#### [Available data]
*** Block opens ***

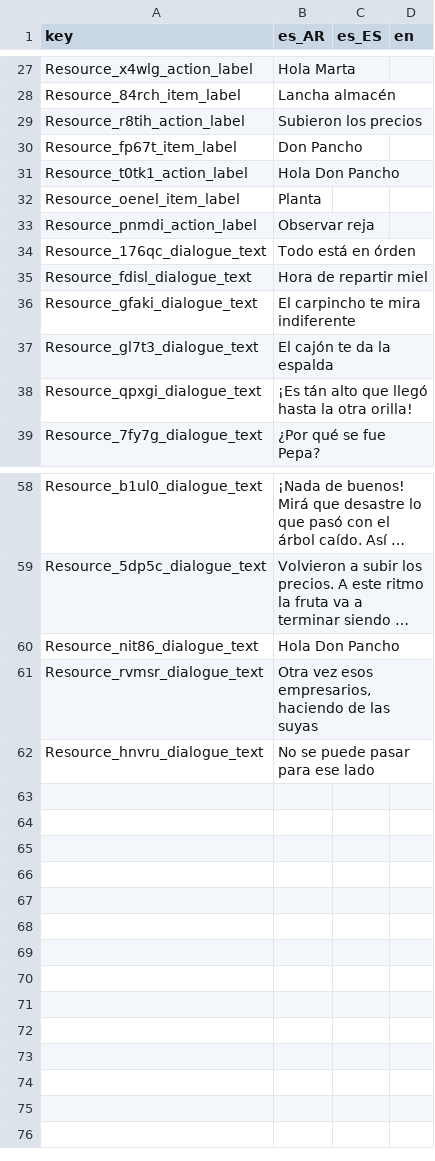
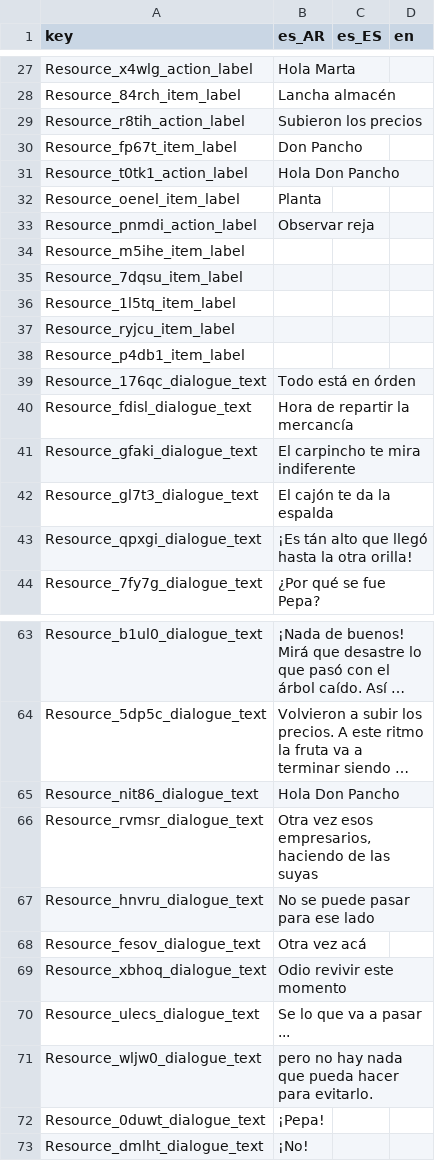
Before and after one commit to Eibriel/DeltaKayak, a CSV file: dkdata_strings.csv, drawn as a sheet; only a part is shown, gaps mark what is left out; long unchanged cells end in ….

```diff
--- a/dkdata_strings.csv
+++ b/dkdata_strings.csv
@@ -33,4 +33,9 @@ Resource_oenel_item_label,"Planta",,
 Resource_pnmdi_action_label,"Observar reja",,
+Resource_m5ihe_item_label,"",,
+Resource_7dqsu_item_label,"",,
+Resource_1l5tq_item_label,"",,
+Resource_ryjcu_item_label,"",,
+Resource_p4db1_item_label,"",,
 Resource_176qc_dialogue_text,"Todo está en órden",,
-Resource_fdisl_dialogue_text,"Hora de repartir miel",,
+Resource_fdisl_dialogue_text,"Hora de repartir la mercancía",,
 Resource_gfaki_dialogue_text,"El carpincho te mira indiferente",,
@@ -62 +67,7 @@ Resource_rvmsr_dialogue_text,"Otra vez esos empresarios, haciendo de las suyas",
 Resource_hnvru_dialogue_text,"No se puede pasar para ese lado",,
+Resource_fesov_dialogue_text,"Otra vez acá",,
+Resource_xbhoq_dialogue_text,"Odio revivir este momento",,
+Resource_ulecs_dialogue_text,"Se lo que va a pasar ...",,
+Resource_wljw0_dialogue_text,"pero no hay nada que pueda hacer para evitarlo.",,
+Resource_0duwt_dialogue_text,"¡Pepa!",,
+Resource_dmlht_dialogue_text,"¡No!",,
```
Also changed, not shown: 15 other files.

*** Block closes ***
*** Block opens ***

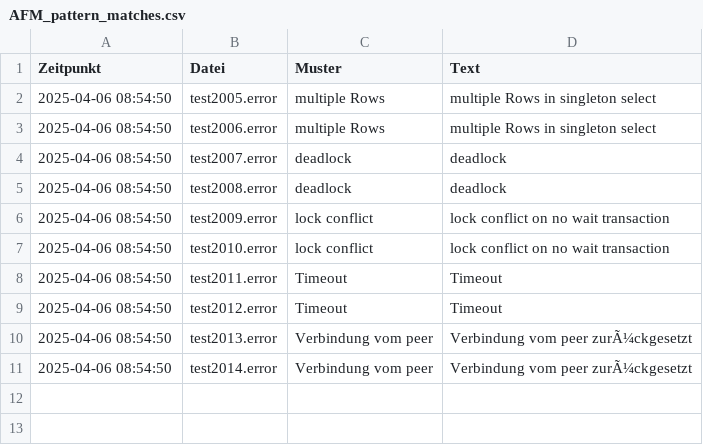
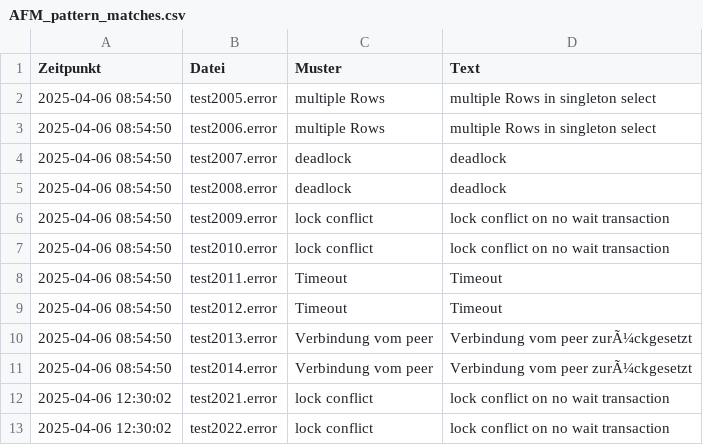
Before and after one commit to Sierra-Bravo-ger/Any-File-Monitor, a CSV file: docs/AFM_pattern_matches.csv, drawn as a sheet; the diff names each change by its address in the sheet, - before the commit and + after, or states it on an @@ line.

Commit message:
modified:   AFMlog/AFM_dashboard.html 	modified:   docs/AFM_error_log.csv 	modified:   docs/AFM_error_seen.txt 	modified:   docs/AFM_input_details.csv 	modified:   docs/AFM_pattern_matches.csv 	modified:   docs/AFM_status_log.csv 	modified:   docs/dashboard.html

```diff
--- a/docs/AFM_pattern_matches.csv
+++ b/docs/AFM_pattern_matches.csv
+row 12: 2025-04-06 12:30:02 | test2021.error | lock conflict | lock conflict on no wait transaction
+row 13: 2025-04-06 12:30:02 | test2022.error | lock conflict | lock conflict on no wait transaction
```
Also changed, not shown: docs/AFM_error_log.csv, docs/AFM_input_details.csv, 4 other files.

*** Block closes ***

List all lines in the material containing the string "pasar".

 Resource_hnvru_dialogue_text,"No se puede pasar para ese lado",,
+Resource_ulecs_dialogue_text,"Se lo que va a pasar ...",,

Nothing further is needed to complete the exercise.